The Healthy Trends of International Relations Research
As the end of the Cold War approached in 1989, Caroline Thomas argued: "It is important that the discipline [International Relations, IR] should address the issue of disease and more broadly, health, not simply to facilitate containment of disease transmission across international borders but also because central notions of justice, equity, ef?ciency and order are involved" (1989:273). 1 Ten years later, Craig Murphy echoed these sentiments. Murphy (2001: 352) proposed that IR had yet to grapple with the political consequences of growing inequality between the world's rich and poor, and areas such as health-where these inequalities were most stark-should become the ?eld's core business.

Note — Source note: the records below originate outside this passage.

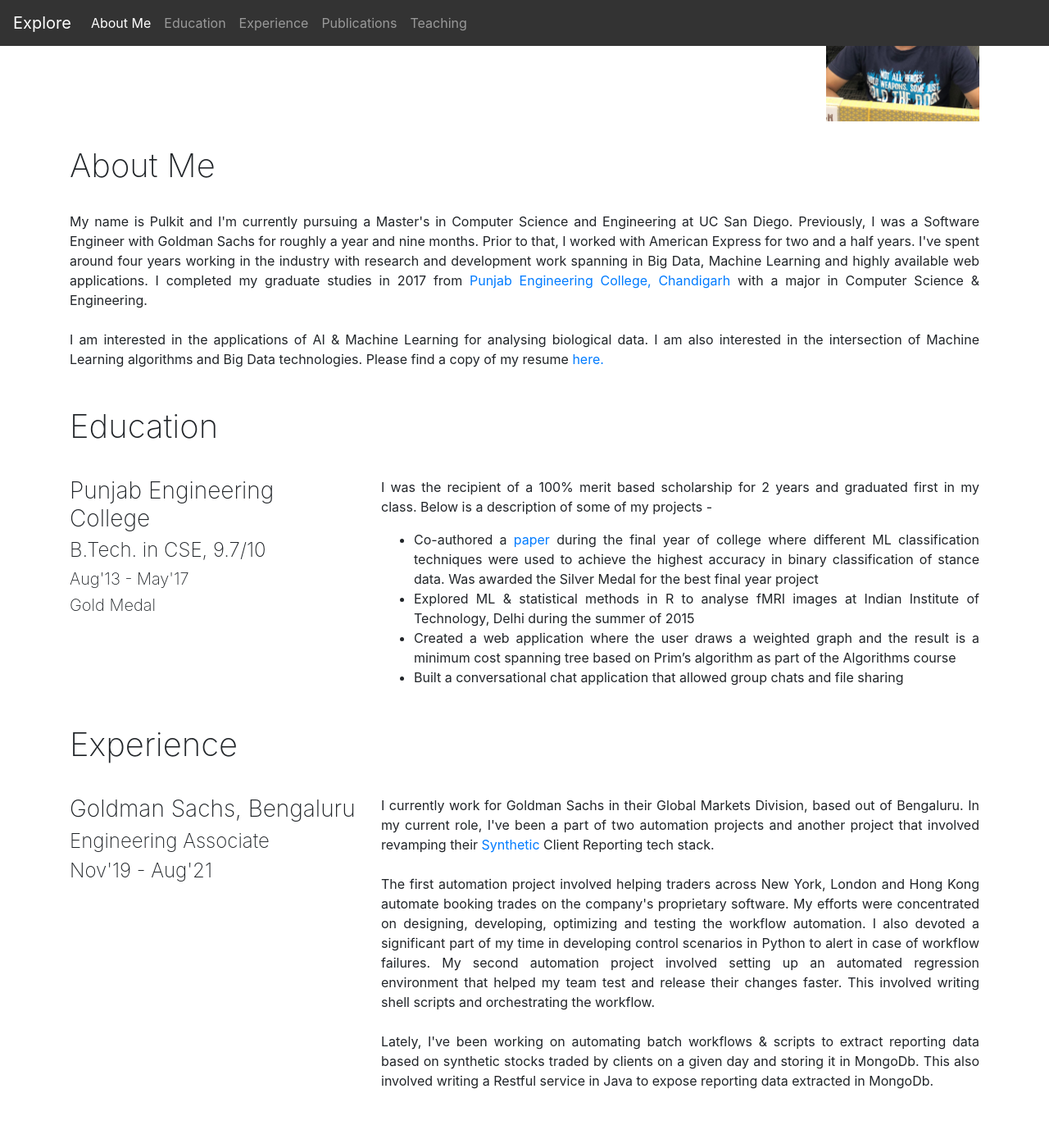
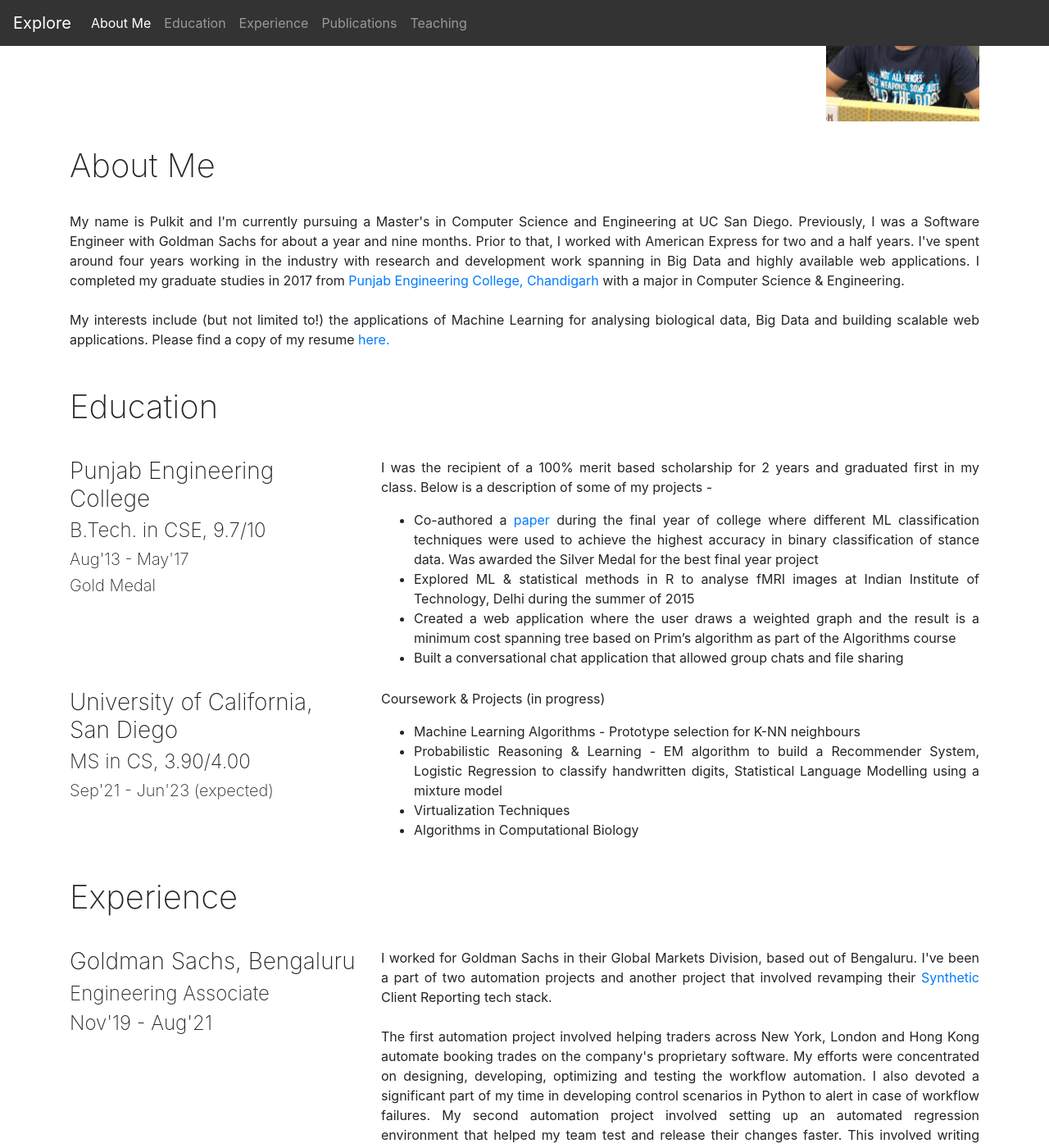
Before and after one commit to arora-pulkit/arora-pulkit.github.io, a Jekyll site: the page built from docs/index.md, in a window 1280 px wide and 1400 px high, scrolled down 192 px. Shown: the whole window at 82% size. Built offline with Jekyll 4.4.1, drawn with Linux system fonts in a browser that asks for light colours; nearby versions of some CDN libraries; some of the changed text lies outside the part shown.

Commit message:
Updated as of Jan 22

```diff
--- a/docs/index.md
+++ b/docs/index.md
@@ -23,8 +23,8 @@ title: Resume
   <div class="row top-bottom-buffer" id="about-me">
       <div class="mx-auto col-xs-12 col-sm-12 col-md-12 col-lg-12">
         <h1> About Me </h1><br>
-        <p class="text-justify">My name is Pulkit and I'm currently pursuing a Master's in Computer Science and Engineering at UC San Diego. Previously, I was a Software Engineer with Goldman Sachs for roughly a year and nine months. Prior to that, I worked with American Express for two and a half years. I've spent around four years working in the industry with research and development work spanning in Big Data, Machine Learning and highly available web applications. I completed my graduate studies in 2017 from <a href="https://www.pec.ac.in/" target="_blank">Punjab Engineering College, Chandigarh</a> with a major in Computer Science & Engineering. <br><br>
-        I am interested in the applications of AI & Machine Learning for analysing biological data. I am also interested in the intersection of Machine Learning algorithms and Big Data technologies. Please find a copy of my resume <a href="resources/CV.pdf" target="_blank">here.</a></p>
+        <p class="text-justify">My name is Pulkit and I'm currently pursuing a Master's in Computer Science and Engineering at UC San Diego. Previously, I was a Software Engineer with Goldman Sachs for about a year and nine months. Prior to that, I worked with American Express for two and a half years. I've spent around four years working in the industry with research and development work spanning in Big Data and highly available web applications. I completed my graduate studies in 2017 from <a href="https://www.pec.ac.in/" target="_blank">Punjab Engineering College, Chandigarh</a> with a major in Computer Science & Engineering. <br><br>
+        My interests include (but not limited to!) the applications of Machine Learning for analysing biological data, Big Data and building scalable web applications. Please find a copy of my resume <a href="resources/CV.pdf" target="_blank">here.</a></p>
       </div>
     </div>
       <!-- education -->
@@ -51,6 +51,23 @@ title: Resume
       </ul>
     </div>
   </div>
+  <div class="row" id="education-details-2">
+    <div class="mx-auto col-xs-12 col-sm-6 col-md-6 col-lg-4 header-left">
+      <div><h3>University of California, San Diego</h3></div>
+      <div><h4>MS in CS, 3.90/4.00</h4></div>
+      <div><h5>Sep'21 - Jun'23 (expected)</h5></div>
+    </div>
+    <div class="mx-auto col-xs-12 col-sm-6 col-md-6 col-lg-8 header-right">
+      <div><p class="text-justify">Coursework & Projects (in progress)</p></div>
+      <!--<h4>Projects</h4>-->
+      <ul>
+        <li>Machine Learning Algorithms - Prototype selection for K-NN neighbours</li>
+        <li>Probabilistic Reasoning & Learning - EM algorithm to build a Recommender System, Logistic Regression to classify handwritten digits, Statistical Language Modelling using a mixture model</li>
+        <li>Virtualization Techniques</li>
+        <li>Algorithms in Computational Biology</li>
+      </ul>
+    </div>
+  </div>
   <!--
 
   <div class="row" id="education-details2">
@@ -73,9 +90,9 @@ title: Resume
       <div><h4>Nov'19 - Aug'21</h4></div>
     </div>
     <div class="mx-auto col-xs-12 col-sm-6 col-md-6 col-lg-8 header-right">
-      <p class="text-justify">I currently work for Goldman Sachs in their Global Markets Division, based out of Bengaluru. In my current role, I've been a part of two automation projects and another project that involved revamping their <a href="http://marketswiki.com/wiki/Synthetic_trades#:~:text=A%20synthetic%20trade%20or%20synthetic,the%20same%20risk%2Dreward%20profile.">Synthetic</a> Client Reporting tech stack. <br><br>
+      <p class="text-justify">I worked for Goldman Sachs in their Global Markets Division, based out of Bengaluru. I've been a part of two automation projects and another project that involved revamping their <a href="http://marketswiki.com/wiki/Synthetic_trades#:~:text=A%20synthetic%20trade%20or%20synthetic,the%20same%20risk%2Dreward%20profile.">Synthetic</a> Client Reporting tech stack. <br><br>
       The first automation project involved helping traders across New York, London and Hong Kong automate booking trades on the company's proprietary software. My efforts were concentrated on designing, developing, optimizing and testing the workflow automation. I also devoted a significant part of my time in developing control scenarios in Python to alert in case of workflow failures. My second automation project involved setting up an automated regression environment that helped my team test and release their changes faster. This involved writing shell scripts and orchestrating the workflow.<br><br>
-      Lately, I've been working on automating batch workflows & scripts to extract reporting data based on synthetic stocks traded by clients on a given day and storing it in MongoDb. This also involved writing a Restful service in Java to expose reporting data extracted in MongoDb.
+      Revamping Client Reporting tech stack involved automating batch workflows & scripts to extract reporting data based on synthetic stocks traded by clients on a given day and storing it in MongoDb. This also involved writing a Restful service in Java to expose reporting data extracted in MongoDb.
       </p><br><br>
     </div>
     <div class="mx-auto col-xs-12 col-sm-6 col-md-6 col-lg-4 header-left">
```
Also changed, not shown: 1 other file.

How IR's theories and methods would approach these issues was less clear. Bettcher and Yach (1998) cautioned that IR would be unable to develop progressive research projects that explored global health diplomacy as a global public good without adopting new perspectives and methods. Others warned that the expansion of security studies into areas such as global health would weaken the intellectual coherency of the ?eld (Walt 1991:213). Taking its cue from the recent Ng and Prah Ruger (2011) study, this paper returns to these concerns to brie?y explore key trends and potential future concerns of research in IR on health.
International Political Sociology